I drove it around and it seemed fine.
Then before my daughter could get home from college to pick it up, my girlfriend took it and it overheated on her. She let it cool and drove it home. Took it to the shop. Nothing wrong.
So... I took it out. Took it to the shopping center, let the fan cycle. It would idle for an hour, no problem. Took it on the highway for about 15 minutes at high speed. (Yeah, really high speed) The gauge went up about 2 needle widths, but no problem.
My daughter was supposed to take it back to school but just in case, I took it out and went for a 1 hour or so drive. Not at high speed, just on the highway. It worked fine for about 50 minutes. At times the gauge would climb slightly, about 2 or so needle widths, then come down.
Then it shot up. In about a period of 2 minutes it crept up to pin at full hot. I pulled over. No steam, but the gauge was as far as it could go. What was really bizarre was that the hoses were soft and not overly hot. In fact, I shut the engine off and expected a boil-over. Nothing. About 5 minutes later I popped the cap and there was fluid. It wasn't low. I even felt the water pump on the engine block, and it was hot, but no so hot I couldn't touch it. And again, no boil-out from reducing the pressure, and the fluids were ok.

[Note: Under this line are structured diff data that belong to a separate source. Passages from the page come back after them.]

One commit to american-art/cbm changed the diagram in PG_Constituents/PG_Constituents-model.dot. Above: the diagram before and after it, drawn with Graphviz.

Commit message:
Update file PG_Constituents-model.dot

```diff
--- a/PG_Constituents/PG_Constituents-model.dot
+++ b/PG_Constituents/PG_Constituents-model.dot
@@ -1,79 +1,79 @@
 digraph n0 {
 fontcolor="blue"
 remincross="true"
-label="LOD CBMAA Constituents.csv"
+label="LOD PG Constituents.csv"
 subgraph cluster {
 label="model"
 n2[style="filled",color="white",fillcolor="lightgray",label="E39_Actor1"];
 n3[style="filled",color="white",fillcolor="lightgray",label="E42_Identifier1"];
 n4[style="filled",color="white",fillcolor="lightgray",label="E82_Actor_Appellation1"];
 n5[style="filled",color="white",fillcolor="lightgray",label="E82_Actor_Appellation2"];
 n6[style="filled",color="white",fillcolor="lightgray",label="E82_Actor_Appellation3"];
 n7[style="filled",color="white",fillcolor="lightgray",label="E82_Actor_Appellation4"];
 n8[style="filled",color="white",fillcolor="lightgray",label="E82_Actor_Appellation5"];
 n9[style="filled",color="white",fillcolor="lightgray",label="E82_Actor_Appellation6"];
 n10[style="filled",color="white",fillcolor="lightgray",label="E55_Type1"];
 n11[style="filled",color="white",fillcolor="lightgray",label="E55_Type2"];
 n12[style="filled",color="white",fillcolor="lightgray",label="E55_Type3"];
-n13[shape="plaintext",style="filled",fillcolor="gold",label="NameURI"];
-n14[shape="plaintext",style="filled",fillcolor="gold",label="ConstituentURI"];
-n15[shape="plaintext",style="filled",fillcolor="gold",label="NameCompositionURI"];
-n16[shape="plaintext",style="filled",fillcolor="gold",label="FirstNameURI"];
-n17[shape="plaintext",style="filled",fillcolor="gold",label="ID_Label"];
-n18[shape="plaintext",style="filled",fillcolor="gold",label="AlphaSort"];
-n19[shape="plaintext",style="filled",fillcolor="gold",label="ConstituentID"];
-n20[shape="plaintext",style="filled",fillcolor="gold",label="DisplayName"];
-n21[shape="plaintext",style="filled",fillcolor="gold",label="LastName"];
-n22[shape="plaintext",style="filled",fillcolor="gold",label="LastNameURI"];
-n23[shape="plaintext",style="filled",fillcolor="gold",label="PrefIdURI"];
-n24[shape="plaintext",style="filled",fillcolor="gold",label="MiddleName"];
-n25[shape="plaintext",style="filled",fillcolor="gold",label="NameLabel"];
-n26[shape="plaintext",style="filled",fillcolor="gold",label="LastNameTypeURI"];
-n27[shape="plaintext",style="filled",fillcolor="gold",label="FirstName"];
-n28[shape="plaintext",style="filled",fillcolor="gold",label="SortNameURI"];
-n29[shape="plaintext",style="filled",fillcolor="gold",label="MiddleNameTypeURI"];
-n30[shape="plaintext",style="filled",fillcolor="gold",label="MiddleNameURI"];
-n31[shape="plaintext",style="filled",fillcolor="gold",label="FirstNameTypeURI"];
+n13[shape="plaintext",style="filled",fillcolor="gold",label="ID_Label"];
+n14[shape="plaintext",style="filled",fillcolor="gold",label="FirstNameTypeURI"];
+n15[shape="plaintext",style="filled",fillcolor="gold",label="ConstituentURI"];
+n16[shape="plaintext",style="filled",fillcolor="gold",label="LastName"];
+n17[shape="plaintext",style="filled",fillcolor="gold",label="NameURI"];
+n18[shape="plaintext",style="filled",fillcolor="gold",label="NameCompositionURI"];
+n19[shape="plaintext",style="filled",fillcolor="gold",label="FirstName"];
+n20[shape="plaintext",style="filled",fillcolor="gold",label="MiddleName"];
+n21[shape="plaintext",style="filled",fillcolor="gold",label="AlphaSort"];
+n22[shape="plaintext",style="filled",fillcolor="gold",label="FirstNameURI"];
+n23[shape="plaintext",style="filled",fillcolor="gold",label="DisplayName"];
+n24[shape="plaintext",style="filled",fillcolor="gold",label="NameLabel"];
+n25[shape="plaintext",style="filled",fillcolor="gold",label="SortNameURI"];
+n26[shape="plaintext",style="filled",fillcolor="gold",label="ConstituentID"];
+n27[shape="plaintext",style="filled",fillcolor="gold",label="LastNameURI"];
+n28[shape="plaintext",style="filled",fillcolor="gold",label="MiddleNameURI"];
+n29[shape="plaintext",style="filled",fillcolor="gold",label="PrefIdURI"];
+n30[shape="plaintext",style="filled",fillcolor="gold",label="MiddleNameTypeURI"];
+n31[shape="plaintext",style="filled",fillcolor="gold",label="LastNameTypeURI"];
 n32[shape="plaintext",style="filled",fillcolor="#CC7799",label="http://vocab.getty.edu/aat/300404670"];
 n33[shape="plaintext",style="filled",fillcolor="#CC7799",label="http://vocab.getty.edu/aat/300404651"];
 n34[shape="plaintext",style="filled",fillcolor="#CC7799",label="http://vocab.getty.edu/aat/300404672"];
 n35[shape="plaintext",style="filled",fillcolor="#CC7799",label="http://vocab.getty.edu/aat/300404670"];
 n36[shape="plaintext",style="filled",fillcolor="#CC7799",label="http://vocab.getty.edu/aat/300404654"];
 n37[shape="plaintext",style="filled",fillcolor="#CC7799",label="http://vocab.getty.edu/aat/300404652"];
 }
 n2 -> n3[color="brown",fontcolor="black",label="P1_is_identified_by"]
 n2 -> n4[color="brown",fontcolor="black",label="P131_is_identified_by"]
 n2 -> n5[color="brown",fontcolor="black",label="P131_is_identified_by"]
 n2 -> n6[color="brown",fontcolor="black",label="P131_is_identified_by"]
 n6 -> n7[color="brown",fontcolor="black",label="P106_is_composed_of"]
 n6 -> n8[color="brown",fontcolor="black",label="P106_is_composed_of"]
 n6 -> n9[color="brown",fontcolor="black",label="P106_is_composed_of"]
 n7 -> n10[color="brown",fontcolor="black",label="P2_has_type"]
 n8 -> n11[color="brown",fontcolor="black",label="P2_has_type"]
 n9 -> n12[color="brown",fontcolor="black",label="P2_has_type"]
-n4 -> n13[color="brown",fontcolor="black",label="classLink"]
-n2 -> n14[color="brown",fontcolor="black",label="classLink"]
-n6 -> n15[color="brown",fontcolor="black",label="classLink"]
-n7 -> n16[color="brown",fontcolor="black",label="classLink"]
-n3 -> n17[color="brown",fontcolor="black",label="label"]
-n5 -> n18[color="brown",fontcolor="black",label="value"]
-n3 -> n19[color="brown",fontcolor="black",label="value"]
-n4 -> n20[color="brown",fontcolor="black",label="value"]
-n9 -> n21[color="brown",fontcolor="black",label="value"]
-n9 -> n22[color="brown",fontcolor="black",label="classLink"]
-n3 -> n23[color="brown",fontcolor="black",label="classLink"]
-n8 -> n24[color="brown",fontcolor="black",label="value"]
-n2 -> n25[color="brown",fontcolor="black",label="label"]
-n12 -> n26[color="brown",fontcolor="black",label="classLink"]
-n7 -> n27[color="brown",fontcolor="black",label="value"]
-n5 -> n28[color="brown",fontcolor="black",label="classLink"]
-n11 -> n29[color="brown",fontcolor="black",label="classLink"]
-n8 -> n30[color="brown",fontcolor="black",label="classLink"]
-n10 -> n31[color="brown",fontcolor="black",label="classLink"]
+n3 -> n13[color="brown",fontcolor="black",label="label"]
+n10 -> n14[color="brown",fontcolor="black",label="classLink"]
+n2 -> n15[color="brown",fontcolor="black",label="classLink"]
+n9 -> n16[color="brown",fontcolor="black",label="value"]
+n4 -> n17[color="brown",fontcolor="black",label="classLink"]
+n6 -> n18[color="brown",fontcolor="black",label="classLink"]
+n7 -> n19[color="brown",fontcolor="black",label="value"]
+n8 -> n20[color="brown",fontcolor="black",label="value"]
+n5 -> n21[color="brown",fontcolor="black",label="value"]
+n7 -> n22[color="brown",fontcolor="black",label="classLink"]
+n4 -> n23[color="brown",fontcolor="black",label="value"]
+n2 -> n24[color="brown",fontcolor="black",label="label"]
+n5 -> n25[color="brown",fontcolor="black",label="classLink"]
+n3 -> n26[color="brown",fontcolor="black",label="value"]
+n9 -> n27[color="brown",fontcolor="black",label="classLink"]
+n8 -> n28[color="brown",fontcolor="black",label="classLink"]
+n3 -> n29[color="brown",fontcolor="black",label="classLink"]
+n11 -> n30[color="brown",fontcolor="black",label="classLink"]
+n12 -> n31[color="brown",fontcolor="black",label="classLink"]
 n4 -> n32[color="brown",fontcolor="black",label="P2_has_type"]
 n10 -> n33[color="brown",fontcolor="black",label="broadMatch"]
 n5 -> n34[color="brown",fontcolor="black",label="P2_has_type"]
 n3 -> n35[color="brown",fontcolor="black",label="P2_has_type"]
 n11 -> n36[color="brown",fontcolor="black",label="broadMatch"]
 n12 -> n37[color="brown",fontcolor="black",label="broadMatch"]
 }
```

So, I'd say it was just a gauge or sensor. Except that when I got back in the car there was an ADDITIONAL red light on at the temp gauge. I thought sensor/gauge. But when I tried to drive the vehicle it would get to about 3000rpm as I was pulling on the highway and then 'shut off'. The ignition would die.
I had it towed in.
And of course now it's working perfectly. Sitting there idling and cycling the fans, for an hour or longer. And even driving around town it works fine.
It only seems to be triggered by SUSTAINED highway driving.
I'm about to try to get a scan tool and leave it hooked up and take it back out on the highway. Would that tell me anything more than I know (or don't know) already?
Any ideas?
Mike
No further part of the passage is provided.